INT: Would you describe Johnson as an anticommunist of the school of the 1950s? Would you call him a McCarthyite in some respects, in his attitudes, let's say, to the Soviets and communism in general, in terms of particularly the manifestation of communism you saw in the United States?

JV: Well, if you read your history, the guy that really put Joe McCarthy six feet under was Lyndon Johnson. He gave him a lot of rope, and then, when the time was right, he struck with a resolution that censored McCarthy and forever broke his power. Eisenhower, our great President Eisenhower, was silent when McCarthy venomously denounced General George Marshall, the mentor of Eisenhower, and I was making a speech in Wisconsin, and he was urged... he was praising Marshall in the speech, and he was urged by his aides and by McCarthy he had to take that paragraph out - he could not praise Marshall. And under the exigencies of politics, Ike removed that passage. I am told by his biographers that it was a day that in his mind will long live in infamy. But none the less it was Johnson who snapped the bonds that connected McCarthy to the American people, when he moved on him in the Senate. Johnson was not an anticommunist looking under the bed; he was an American president determined to protect our interests, not only here but throughout the world. I think he was steeped in the traditions of Dean Acheson and John McLoy and Arthur Dean, and I do believe that the idea... that also Kennedy felt the same way, and beginning with Truman's protecting Berlin, that Johnson felt that the theory of containment was probably the wisest way to go.

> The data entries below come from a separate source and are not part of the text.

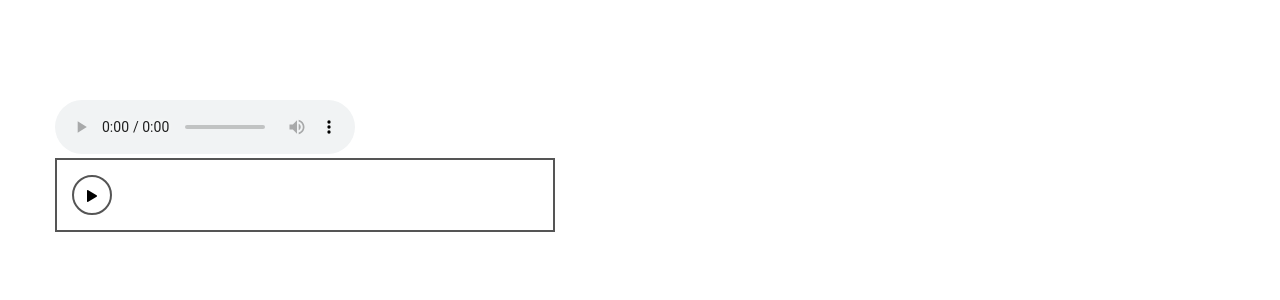
Repository: khanhbinh87/learnJs
Page: customSelect/customAudio/index.html
An editor plug-in stored every save of this project. The page is shown before and after a run of saves, followed by the edit.
The browser window is 1280 px wide. The pictures show the whole page.
After loading, the first visible `div.play` was clicked once.

Above is the page before, as saved 2021-06-18 11:06:41.

After the next 2 saves:
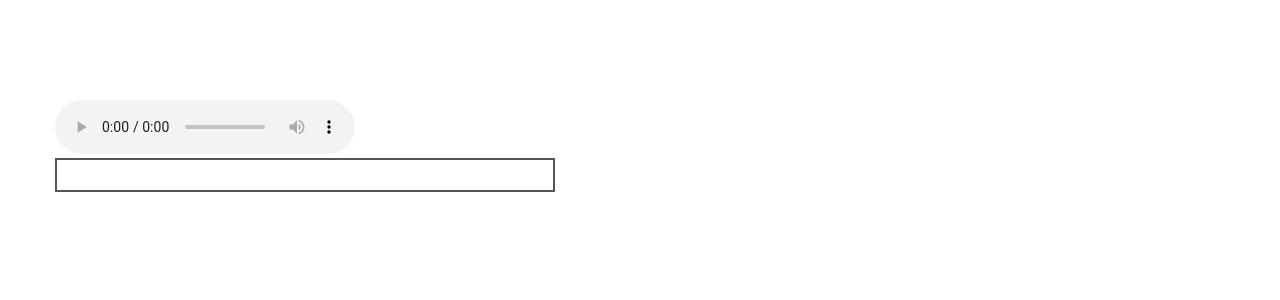
The 2 saves are shown as one change because they came seconds apart.
The last was saved 7 s later.
--- a/customSelect/customAudio/main.js
+++ b/customSelect/customAudio/main.js
@@ -6,5 +6,6 @@
 
 playBtn.addEventListener('click',function(){
     audioEl.play();
-    playBtn.style
+    playBtn.style.display ="none";
+
 })

After the save that followed:
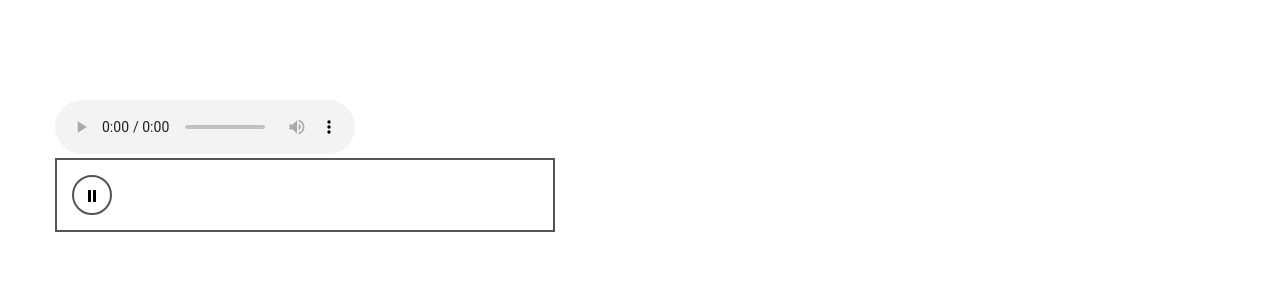
Saved 11 s later.
--- a/customSelect/customAudio/main.js
+++ b/customSelect/customAudio/main.js
@@ -7,5 +7,5 @@
 playBtn.addEventListener('click',function(){
     audioEl.play();
     playBtn.style.display ="none";
-
+    pauseBtn.style.display = "block"
 })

INT: Mr. Valenti, thank you very much indeed.

(Final bit of chat not transcribed)